# Problem
Nothing is to be altered; the data must be repeated exactly.

# Information shown
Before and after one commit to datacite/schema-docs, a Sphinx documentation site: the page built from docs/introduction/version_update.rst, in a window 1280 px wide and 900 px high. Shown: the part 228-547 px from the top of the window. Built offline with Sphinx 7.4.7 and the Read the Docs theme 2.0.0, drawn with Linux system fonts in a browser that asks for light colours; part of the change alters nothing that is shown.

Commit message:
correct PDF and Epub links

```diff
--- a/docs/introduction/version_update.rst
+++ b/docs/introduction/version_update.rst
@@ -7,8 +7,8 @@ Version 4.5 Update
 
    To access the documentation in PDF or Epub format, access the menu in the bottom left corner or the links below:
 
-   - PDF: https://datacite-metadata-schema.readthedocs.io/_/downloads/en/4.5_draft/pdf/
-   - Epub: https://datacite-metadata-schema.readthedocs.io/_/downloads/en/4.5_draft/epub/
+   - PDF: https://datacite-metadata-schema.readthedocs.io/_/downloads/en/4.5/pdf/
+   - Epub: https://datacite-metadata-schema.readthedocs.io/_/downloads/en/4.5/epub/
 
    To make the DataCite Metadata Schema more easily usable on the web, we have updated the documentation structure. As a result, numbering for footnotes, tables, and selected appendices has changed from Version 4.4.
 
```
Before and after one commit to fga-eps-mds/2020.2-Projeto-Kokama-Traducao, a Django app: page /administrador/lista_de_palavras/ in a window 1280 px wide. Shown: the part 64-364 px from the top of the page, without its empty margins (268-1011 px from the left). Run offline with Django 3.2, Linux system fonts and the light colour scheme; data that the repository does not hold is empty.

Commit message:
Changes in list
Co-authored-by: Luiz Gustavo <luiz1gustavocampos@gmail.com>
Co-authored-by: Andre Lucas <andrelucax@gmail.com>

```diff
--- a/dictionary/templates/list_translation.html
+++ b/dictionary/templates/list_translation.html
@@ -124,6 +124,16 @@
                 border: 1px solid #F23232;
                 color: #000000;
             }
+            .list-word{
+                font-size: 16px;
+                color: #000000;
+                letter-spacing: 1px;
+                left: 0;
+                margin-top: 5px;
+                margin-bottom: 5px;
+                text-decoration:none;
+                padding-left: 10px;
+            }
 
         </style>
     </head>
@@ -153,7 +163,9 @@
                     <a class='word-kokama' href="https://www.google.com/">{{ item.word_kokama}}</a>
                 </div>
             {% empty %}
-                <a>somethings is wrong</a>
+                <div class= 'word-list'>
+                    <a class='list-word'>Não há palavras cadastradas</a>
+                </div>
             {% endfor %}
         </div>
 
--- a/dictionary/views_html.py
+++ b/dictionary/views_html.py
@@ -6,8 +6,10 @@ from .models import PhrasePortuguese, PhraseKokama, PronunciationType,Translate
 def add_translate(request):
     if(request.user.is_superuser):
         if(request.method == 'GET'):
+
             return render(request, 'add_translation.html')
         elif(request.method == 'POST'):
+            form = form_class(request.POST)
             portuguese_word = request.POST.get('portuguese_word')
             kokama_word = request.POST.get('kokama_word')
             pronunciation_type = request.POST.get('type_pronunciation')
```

# Response to the task
Before and after one commit to datacite/schema-docs, a Sphinx documentation site: the page built from docs/introduction/version_update.rst, in a window 1280 px wide and 900 px high. Shown: the part 228-547 px from the top of the window. Built offline with Sphinx 7.4.7 and the Read the Docs theme 2.0.0, drawn with Linux system fonts in a browser that asks for light colours; part of the change alters nothing that is shown.

Commit message:
correct PDF and Epub links

```diff
--- a/docs/introduction/version_update.rst
+++ b/docs/introduction/version_update.rst
@@ -7,8 +7,8 @@ Version 4.5 Update
 
    To access the documentation in PDF or Epub format, access the menu in the bottom left corner or the links below:
 
-   - PDF: https://datacite-metadata-schema.readthedocs.io/_/downloads/en/4.5_draft/pdf/
-   - Epub: https://datacite-metadata-schema.readthedocs.io/_/downloads/en/4.5_draft/epub/
+   - PDF: https://datacite-metadata-schema.readthedocs.io/_/downloads/en/4.5/pdf/
+   - Epub: https://datacite-metadata-schema.readthedocs.io/_/downloads/en/4.5/epub/
 
    To make the DataCite Metadata Schema more easily usable on the web, we have updated the documentation structure. As a result, numbering for footnotes, tables, and selected appendices has changed from Version 4.4.
 
```
Before and after one commit to fga-eps-mds/2020.2-Projeto-Kokama-Traducao, a Django app: page /administrador/lista_de_palavras/ in a window 1280 px wide. Shown: the part 64-364 px from the top of the page, without its empty margins (268-1011 px from the left). Run offline with Django 3.2, Linux system fonts and the light colour scheme; data that the repository does not hold is empty.

Commit message:
Changes in list
Co-authored-by: Luiz Gustavo <luiz1gustavocampos@gmail.com>
Co-authored-by: Andre Lucas <andrelucax@gmail.com>

```diff
--- a/dictionary/templates/list_translation.html
+++ b/dictionary/templates/list_translation.html
@@ -124,6 +124,16 @@
                 border: 1px solid #F23232;
                 color: #000000;
             }
+            .list-word{
+                font-size: 16px;
+                color: #000000;
+                letter-spacing: 1px;
+                left: 0;
+                margin-top: 5px;
+                margin-bottom: 5px;
+                text-decoration:none;
+                padding-left: 10px;
+            }
 
         </style>
     </head>
@@ -153,7 +163,9 @@
                     <a class='word-kokama' href="https://www.google.com/">{{ item.word_kokama}}</a>
                 </div>
             {% empty %}
-                <a>somethings is wrong</a>
+                <div class= 'word-list'>
+                    <a class='list-word'>Não há palavras cadastradas</a>
+                </div>
             {% endfor %}
         </div>
 
--- a/dictionary/views_html.py
+++ b/dictionary/views_html.py
@@ -6,8 +6,10 @@ from .models import PhrasePortuguese, PhraseKokama, PronunciationType,Translate
 def add_translate(request):
     if(request.user.is_superuser):
         if(request.method == 'GET'):
+
             return render(request, 'add_translation.html')
         elif(request.method == 'POST'):
+            form = form_class(request.POST)
             portuguese_word = request.POST.get('portuguese_word')
             kokama_word = request.POST.get('kokama_word')
             pronunciation_type = request.POST.get('type_pronunciation')
```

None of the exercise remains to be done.